Why did I tell the story? Because of its human interest and because it is a good illustration of the benefits of a democracy where public opinion counts. In my view, telling the story is a way of making some points without being obnoxious about it.
Hopefully I have demonstrated and convince you that in acting as a bridge between China and America, in speaking about China to help Americe better understand China, you do not have to defend China. For sure, you should not feel any sense of divided loyalty. As a citizen of this country, you owe your allegiance to the United States. Period. This is not negotiable. As we know well from the recent experiences of Wen Ho Lee, there will be plenty of people that will suspect you of divided loyalty anyway. You must not give them cause and you must fight back when they discriminate and practice racial profiling.

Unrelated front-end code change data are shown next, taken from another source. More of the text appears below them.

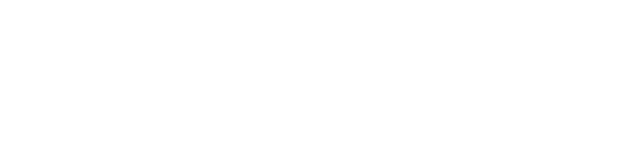
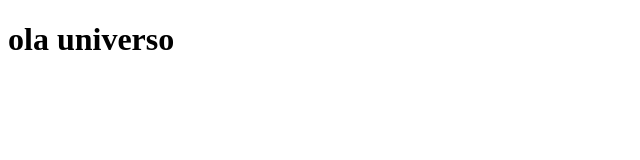
Before and after one commit to trevisaq/Repositorio_importante, a plain HTML site: page index.html in a window 1280 px wide. Shown: the whole page, without its empty margins (0-640 px from the left). Drawn offline with Linux system fonts and the light colour scheme.

Commit message:
comitexdkk

```diff
--- a/index.html
+++ b/index.html
@@ -7,5 +7,7 @@
 </head>
 <body>
 
+    <h1> ola universo</h1>
+
 </body>
 </html>
```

As I alluded to at the beginning of my presentation, to be a bicultural person is to have the best of both worlds. As China grows in preeminence on the world stage, there will be a growing need for people that can communicate, facilitate and motivate on both sides of the Pacific. But the opportunities are even broader than just those that can go back and forth.
China is now actively recruiting those that have been trained and working in the U.S. to go back to China, much like Taiwan did about 10-15 years ago. Why? Because these people have the kind of training, experience, skill set and mindset and network of contacts of value to China. When China completes their reform of the securities market and open up the venture capital market and make the Renminbi convertible, the trickle of people returning to China to live and work there would become a torrent.

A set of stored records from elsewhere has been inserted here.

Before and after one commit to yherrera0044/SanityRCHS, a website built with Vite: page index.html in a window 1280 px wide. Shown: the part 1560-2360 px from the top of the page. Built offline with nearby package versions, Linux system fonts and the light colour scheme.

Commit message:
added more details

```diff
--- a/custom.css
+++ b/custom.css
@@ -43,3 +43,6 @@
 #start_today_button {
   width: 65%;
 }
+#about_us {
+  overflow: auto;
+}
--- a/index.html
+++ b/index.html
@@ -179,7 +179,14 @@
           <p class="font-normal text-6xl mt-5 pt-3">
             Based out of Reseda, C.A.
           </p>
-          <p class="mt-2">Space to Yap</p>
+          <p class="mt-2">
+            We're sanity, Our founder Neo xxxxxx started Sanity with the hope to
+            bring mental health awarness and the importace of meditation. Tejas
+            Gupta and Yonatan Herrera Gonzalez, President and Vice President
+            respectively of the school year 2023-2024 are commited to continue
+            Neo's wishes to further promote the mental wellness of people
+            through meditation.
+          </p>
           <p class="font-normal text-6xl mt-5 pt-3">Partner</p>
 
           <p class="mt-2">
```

Opportunities in Silicon Valley are also growing for the bicultural person as well. For every new ethnic shopping center that opens means more jobs from chefs and waiters to clerks and shop owners to managers and small business operators.
The venture capital industry used to be virtually an all white business. Thanks to more and more high tech companies successfully started up by Chinese American and other Asian American entrepreneurs, the VC firms now realized that they are the ones missing out on deal flow if they do not have some partners who can interact with the Asian American founders.
Same with us here at Deloitte & Touche. We recognize the opportunity to serve increasing number of companies founded by Chinese American entrepreneurs as well as companies coming to Silicon Valley from China, Hong Kong and Taiwan. Thus we have formed Chinese Services Group with bi-lingual and bi-cultural members to provide an array of services.
My friends, we are facing tough tough times right now. When it’s the gloomiest, it’s most difficult to see the light at the end of the tunnel. But inevitably the economy will turn the corner. The long-term future for Silicon Valley, for China and for those of us that can live and work in both environments is bright and exciting. I wish all of you the best for the coming era, an era where multiculturalism and multilateralism will triumph.